# WHAT YOU SHOULD DO:
Copy every line in the records below that contains the word "href".

# ENTRIES SUPPLIED:
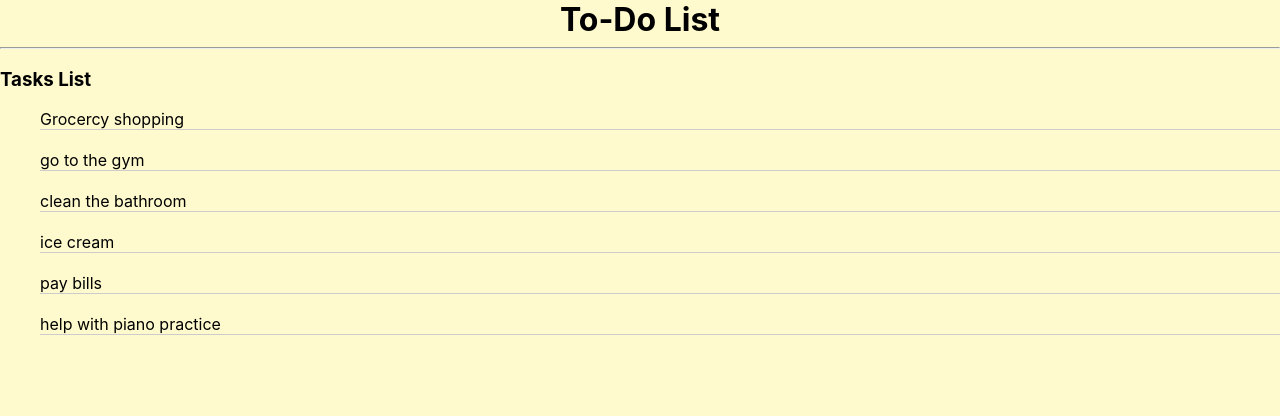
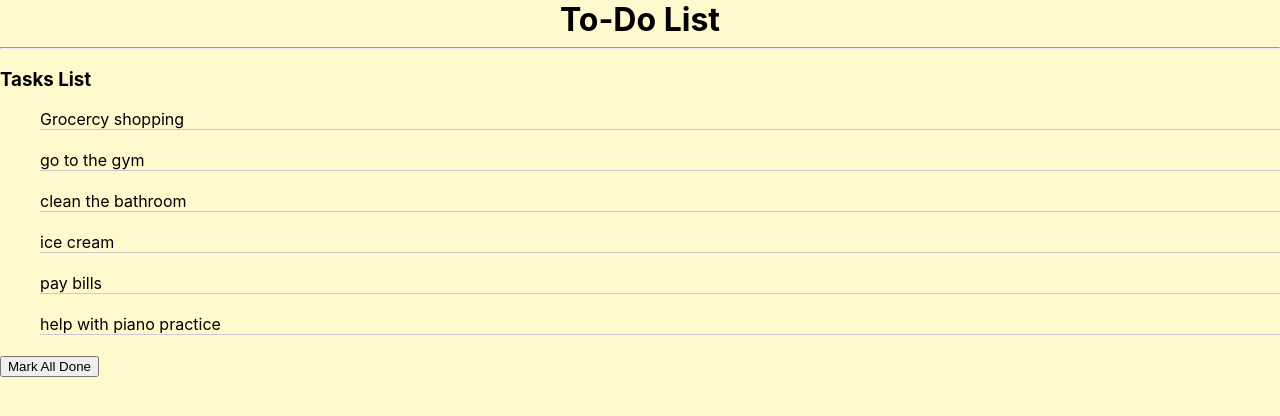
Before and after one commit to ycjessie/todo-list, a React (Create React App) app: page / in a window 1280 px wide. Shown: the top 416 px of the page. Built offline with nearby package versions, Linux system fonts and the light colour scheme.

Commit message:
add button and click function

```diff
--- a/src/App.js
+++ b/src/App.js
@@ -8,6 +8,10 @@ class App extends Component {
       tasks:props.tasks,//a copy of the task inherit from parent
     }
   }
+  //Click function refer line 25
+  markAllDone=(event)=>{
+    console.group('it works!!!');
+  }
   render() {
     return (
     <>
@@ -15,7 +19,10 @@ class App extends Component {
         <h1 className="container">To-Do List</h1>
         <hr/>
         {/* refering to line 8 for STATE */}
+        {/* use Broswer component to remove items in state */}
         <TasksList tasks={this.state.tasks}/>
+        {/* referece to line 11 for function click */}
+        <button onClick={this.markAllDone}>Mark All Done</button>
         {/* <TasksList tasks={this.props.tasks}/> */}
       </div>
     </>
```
* * *
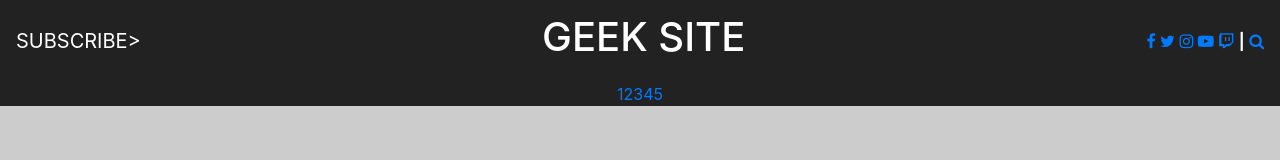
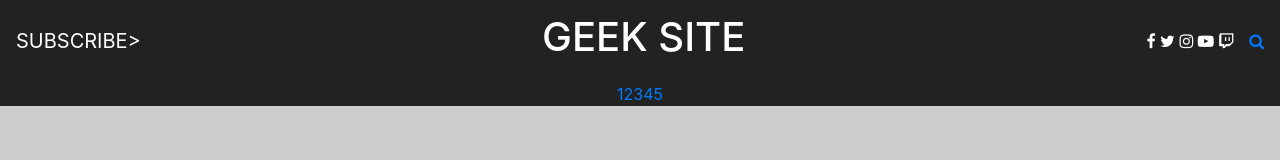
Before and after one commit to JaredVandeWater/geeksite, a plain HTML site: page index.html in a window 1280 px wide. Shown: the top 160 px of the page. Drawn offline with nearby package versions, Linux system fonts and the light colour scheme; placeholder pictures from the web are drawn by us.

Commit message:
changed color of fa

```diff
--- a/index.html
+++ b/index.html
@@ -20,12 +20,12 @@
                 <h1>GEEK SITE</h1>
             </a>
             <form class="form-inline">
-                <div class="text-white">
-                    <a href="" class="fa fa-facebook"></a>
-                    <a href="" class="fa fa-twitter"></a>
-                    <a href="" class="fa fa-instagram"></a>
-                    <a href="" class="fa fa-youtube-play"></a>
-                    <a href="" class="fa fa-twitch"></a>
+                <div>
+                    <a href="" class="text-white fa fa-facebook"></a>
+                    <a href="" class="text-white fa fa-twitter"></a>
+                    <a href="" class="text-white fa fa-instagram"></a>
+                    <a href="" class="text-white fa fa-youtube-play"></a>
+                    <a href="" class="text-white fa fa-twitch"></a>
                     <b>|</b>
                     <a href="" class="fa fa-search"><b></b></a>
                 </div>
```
...
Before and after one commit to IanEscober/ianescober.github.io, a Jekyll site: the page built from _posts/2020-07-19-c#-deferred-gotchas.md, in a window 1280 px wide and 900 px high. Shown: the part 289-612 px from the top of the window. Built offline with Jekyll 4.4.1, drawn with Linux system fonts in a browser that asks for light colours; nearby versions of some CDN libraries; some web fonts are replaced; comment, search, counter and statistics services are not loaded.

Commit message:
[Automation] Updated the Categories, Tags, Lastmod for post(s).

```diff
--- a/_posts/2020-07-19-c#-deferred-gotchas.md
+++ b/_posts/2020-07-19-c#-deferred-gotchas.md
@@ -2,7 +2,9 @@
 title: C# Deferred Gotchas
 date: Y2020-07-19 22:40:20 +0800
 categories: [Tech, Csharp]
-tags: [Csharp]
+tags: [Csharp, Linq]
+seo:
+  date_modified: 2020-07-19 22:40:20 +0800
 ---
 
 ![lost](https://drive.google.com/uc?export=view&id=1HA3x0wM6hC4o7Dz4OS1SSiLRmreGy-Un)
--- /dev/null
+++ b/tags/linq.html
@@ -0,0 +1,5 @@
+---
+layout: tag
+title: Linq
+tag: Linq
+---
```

# TASK RESULT:
-                    <a href="" class="fa fa-facebook"></a>
-                    <a href="" class="fa fa-twitter"></a>
-                    <a href="" class="fa fa-instagram"></a>
-                    <a href="" class="fa fa-youtube-play"></a>
-                    <a href="" class="fa fa-twitch"></a>
+                    <a href="" class="text-white fa fa-facebook"></a>
+                    <a href="" class="text-white fa fa-twitter"></a>
+                    <a href="" class="text-white fa fa-instagram"></a>
+                    <a href="" class="text-white fa fa-youtube-play"></a>
+                    <a href="" class="text-white fa fa-twitch"></a>
                     <a href="" class="fa fa-search"><b></b></a>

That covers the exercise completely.